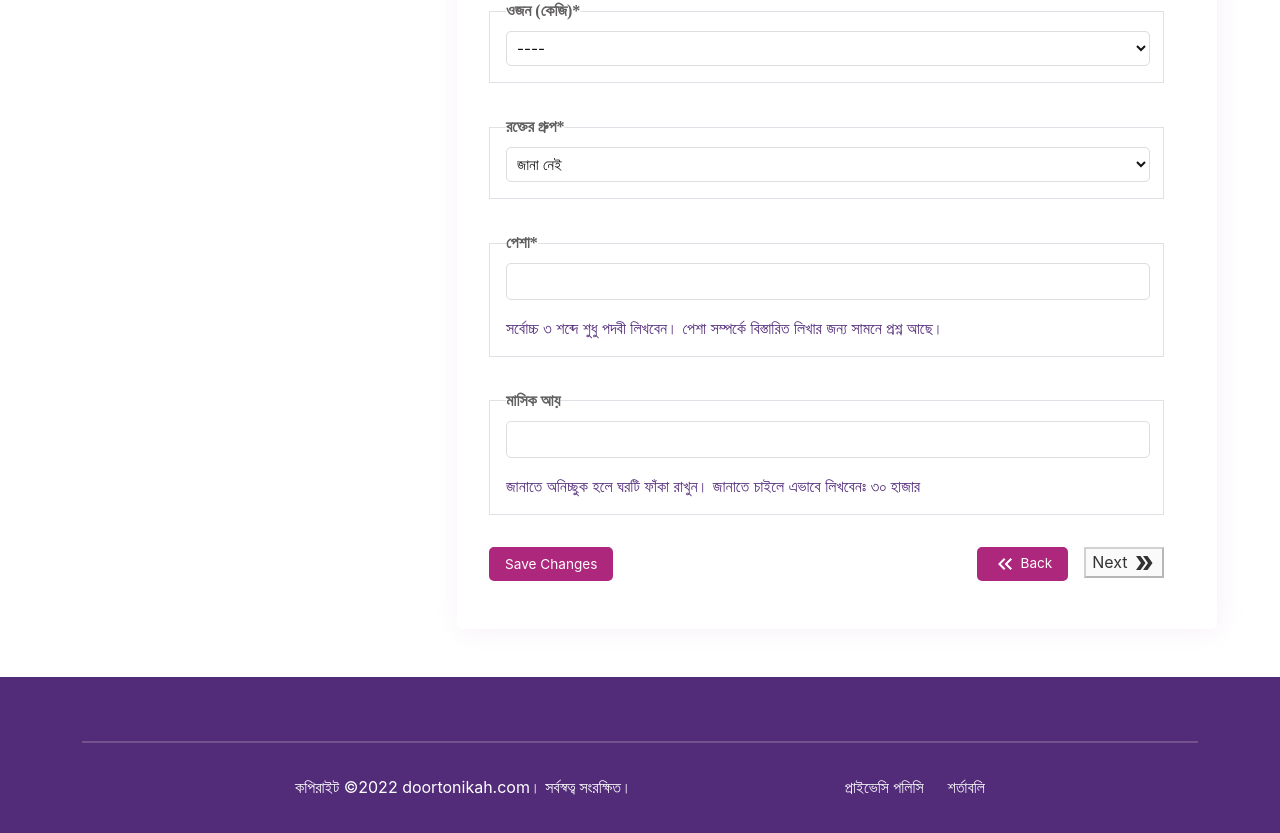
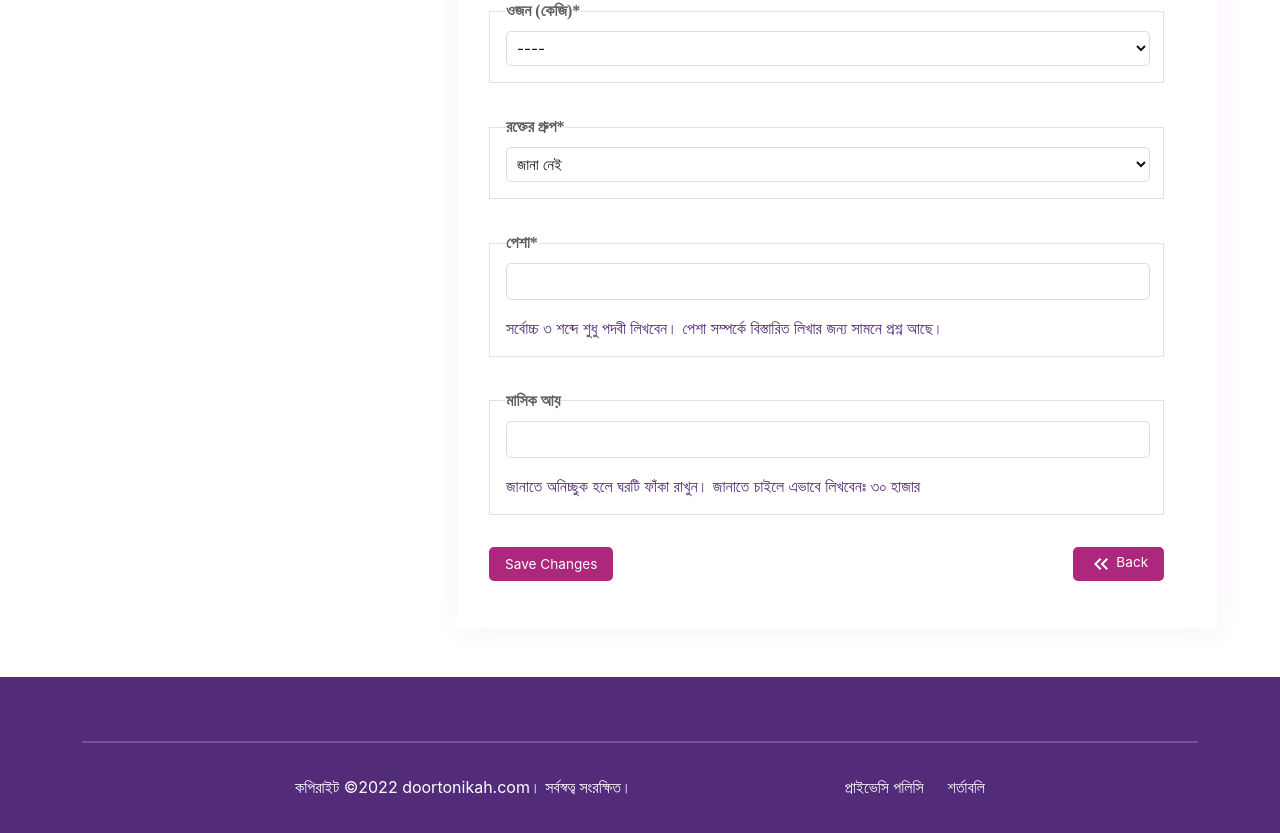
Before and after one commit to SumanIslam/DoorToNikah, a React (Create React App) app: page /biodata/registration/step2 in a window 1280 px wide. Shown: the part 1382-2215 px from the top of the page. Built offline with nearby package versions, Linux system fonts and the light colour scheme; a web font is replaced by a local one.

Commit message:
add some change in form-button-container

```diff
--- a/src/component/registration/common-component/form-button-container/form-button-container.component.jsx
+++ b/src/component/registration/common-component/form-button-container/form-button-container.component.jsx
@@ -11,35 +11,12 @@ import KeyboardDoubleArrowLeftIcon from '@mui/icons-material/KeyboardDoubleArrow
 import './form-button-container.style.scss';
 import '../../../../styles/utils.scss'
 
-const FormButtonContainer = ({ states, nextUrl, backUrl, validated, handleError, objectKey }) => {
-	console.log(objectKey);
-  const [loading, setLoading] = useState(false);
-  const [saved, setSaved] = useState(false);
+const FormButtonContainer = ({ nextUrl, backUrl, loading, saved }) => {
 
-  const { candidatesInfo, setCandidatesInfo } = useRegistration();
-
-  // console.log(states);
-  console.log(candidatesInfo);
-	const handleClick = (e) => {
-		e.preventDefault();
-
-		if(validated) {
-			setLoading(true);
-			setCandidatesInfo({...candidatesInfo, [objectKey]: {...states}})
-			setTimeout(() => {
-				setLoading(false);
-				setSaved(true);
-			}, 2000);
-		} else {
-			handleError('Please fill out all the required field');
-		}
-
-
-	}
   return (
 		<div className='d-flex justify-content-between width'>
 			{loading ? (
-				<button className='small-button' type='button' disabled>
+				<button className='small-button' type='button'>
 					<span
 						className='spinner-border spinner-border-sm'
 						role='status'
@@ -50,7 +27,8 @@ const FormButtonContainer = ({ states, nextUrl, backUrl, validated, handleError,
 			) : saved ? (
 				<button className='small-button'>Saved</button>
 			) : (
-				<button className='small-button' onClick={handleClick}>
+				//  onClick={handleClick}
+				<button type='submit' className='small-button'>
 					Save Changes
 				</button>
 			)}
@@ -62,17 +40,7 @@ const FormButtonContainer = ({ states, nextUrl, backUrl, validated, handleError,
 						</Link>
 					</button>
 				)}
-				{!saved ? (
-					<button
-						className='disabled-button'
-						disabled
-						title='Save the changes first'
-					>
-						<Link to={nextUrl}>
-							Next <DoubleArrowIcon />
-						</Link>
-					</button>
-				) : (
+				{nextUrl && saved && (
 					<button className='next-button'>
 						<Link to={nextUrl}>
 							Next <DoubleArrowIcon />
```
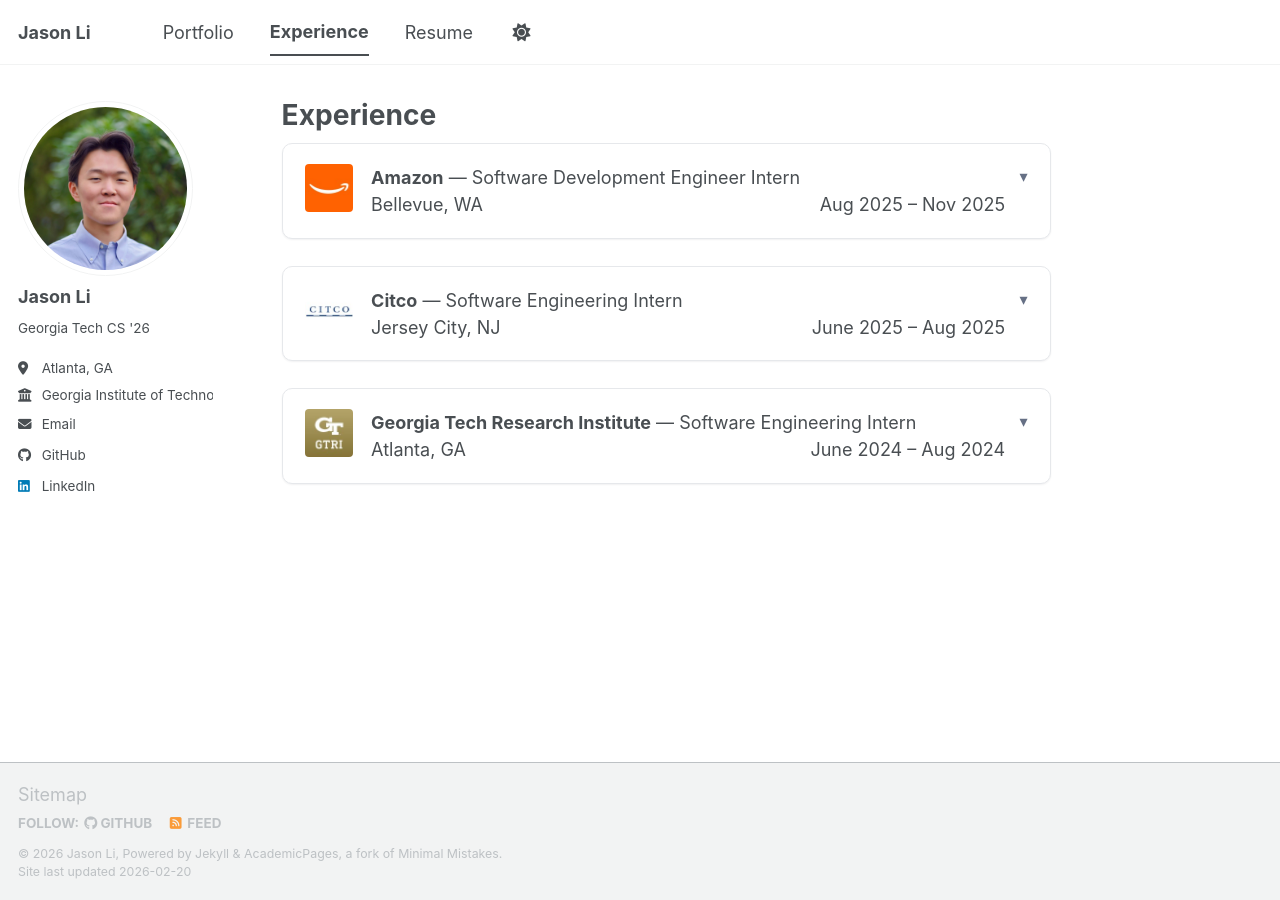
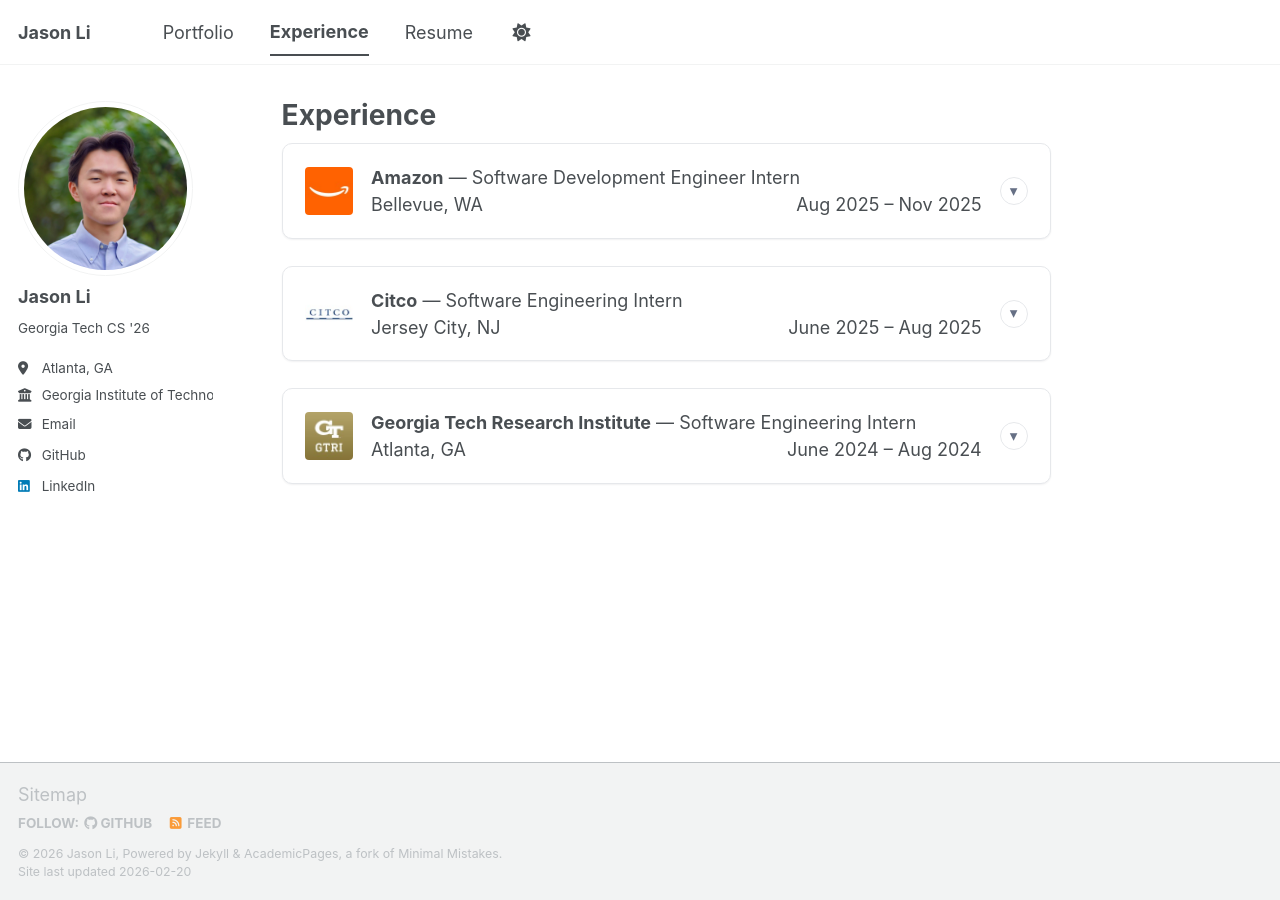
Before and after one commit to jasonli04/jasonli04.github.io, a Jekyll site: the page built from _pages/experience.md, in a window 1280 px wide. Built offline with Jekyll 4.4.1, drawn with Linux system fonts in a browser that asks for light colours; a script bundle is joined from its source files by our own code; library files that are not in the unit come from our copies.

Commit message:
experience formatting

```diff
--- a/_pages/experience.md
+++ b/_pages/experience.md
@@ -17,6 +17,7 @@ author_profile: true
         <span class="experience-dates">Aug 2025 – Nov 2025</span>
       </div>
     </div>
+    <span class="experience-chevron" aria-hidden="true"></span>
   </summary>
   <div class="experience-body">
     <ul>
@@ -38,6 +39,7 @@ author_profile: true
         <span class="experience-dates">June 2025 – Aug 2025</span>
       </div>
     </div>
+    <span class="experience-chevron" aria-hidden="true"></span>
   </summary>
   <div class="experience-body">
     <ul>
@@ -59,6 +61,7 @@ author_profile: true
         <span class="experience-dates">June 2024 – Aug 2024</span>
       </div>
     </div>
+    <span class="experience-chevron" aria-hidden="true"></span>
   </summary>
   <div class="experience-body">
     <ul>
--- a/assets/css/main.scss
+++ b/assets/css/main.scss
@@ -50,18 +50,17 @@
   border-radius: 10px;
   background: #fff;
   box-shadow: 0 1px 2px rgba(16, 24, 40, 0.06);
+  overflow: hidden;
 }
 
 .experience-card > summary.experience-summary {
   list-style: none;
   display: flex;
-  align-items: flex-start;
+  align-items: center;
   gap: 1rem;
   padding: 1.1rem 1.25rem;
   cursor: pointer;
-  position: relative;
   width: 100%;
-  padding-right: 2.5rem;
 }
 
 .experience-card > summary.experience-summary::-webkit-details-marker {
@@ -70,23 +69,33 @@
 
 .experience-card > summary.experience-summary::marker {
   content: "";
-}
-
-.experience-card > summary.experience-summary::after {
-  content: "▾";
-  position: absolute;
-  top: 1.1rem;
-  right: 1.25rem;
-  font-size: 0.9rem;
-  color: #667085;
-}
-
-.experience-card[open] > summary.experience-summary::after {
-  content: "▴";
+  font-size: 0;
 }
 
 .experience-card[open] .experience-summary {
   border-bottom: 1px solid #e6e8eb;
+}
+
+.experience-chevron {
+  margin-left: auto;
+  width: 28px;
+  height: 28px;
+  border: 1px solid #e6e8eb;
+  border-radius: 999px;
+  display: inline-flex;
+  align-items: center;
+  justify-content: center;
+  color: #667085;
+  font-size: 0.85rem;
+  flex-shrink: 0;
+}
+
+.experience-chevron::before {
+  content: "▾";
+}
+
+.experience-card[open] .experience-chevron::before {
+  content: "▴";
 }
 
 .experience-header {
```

———

— To do —
The answer must be every line of the records that holds the string "open".

— Your response —
-.experience-card[open] > summary.experience-summary::after {
 .experience-card[open] .experience-summary {
+.experience-card[open] .experience-chevron::before {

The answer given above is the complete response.